Exercise goal: Each line of the material below with the word "input" is to be reported.

Source material:
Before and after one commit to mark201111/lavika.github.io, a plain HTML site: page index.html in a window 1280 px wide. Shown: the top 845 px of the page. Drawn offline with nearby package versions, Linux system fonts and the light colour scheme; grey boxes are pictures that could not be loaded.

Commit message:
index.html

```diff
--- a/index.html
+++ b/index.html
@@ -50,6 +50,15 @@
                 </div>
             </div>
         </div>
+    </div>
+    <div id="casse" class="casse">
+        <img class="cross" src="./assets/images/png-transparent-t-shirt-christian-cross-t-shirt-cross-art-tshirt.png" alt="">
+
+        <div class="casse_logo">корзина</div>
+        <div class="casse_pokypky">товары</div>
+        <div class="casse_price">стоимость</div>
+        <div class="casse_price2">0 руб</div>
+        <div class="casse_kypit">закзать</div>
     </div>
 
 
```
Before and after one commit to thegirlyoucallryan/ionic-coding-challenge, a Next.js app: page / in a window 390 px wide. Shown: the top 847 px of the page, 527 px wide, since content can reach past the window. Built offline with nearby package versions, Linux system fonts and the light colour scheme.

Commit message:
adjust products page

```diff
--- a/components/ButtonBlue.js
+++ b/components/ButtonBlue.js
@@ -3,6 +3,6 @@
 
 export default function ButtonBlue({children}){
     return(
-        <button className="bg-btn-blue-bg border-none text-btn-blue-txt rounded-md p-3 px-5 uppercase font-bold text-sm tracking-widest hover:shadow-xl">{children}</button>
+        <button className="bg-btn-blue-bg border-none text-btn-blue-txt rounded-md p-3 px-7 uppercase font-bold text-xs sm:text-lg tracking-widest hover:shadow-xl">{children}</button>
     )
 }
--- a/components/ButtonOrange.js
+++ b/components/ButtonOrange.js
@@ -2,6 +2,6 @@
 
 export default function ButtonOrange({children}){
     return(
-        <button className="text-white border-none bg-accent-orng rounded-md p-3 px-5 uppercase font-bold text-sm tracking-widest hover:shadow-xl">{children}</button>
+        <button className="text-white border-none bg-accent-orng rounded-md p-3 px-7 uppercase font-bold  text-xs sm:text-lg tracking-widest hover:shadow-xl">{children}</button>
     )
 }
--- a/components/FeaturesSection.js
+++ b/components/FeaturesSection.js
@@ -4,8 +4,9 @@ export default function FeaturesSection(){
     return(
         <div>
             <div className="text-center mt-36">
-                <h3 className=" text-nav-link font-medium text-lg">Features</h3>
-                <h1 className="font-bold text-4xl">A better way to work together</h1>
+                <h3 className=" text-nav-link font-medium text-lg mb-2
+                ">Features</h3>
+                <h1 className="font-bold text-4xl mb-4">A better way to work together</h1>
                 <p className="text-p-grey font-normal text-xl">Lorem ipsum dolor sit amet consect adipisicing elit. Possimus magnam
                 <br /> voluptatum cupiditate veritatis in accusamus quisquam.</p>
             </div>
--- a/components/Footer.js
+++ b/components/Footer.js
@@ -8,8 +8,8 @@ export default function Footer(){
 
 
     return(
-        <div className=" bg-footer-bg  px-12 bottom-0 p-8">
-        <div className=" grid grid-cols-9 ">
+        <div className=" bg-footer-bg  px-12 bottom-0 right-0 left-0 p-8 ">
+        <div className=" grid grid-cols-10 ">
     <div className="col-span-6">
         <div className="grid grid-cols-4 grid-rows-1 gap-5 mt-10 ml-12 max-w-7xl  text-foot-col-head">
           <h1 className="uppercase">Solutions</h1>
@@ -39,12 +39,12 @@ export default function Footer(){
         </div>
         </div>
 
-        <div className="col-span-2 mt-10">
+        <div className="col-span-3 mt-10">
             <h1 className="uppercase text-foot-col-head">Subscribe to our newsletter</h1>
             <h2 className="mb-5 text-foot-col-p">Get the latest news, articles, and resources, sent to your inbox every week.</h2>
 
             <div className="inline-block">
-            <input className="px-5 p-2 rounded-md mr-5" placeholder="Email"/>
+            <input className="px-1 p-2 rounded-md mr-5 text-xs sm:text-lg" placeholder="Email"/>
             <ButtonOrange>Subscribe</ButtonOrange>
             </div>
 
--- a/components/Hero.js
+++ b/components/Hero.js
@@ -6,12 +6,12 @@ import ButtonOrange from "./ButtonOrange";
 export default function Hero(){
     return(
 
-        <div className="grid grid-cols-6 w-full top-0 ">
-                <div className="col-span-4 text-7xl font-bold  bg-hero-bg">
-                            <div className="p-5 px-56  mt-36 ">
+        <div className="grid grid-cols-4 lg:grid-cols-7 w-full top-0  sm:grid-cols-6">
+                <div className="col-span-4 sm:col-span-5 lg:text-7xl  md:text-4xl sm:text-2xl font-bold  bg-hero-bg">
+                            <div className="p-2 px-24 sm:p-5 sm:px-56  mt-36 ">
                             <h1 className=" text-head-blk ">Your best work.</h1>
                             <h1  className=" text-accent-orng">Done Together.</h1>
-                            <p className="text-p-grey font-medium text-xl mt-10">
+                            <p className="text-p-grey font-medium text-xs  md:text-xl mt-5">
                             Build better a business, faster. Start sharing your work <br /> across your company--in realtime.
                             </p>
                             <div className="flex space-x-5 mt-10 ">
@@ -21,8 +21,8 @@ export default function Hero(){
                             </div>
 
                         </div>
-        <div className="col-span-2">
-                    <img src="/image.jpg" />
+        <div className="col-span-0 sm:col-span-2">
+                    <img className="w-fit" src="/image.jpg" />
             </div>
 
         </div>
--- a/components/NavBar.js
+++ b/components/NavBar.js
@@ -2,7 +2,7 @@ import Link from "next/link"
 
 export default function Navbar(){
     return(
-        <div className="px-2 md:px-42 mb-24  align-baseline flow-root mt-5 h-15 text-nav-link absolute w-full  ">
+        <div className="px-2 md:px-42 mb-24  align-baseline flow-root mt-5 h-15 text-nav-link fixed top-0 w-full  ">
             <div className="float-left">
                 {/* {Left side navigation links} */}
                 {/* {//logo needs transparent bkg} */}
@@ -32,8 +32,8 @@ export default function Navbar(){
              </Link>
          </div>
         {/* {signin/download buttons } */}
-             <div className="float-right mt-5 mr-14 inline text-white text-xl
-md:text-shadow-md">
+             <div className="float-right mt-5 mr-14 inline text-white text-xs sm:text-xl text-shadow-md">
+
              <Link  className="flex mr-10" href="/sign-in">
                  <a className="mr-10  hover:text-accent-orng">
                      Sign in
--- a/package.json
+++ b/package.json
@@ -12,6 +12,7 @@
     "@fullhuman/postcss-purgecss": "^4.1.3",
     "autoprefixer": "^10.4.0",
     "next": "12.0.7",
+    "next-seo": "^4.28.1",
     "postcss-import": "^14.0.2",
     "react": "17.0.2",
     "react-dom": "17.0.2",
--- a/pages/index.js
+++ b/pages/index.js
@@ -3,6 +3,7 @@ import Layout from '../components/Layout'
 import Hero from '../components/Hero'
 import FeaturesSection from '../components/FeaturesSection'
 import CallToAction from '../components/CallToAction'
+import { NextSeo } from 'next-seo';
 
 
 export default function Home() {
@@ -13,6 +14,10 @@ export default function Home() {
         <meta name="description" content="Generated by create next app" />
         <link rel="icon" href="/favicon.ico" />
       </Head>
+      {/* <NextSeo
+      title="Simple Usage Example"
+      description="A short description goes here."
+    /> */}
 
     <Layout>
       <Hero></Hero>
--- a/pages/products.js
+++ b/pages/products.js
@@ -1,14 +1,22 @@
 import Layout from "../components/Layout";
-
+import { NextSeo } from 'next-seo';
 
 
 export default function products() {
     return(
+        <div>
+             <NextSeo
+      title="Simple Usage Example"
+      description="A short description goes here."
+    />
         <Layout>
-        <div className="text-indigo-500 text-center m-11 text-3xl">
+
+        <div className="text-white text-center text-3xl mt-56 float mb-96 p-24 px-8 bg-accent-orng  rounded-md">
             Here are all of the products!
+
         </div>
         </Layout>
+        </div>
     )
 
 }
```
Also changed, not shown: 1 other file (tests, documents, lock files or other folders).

Exercise result:
-            <input className="px-5 p-2 rounded-md mr-5" placeholder="Email"/>
+            <input className="px-1 p-2 rounded-md mr-5 text-xs sm:text-lg" placeholder="Email"/>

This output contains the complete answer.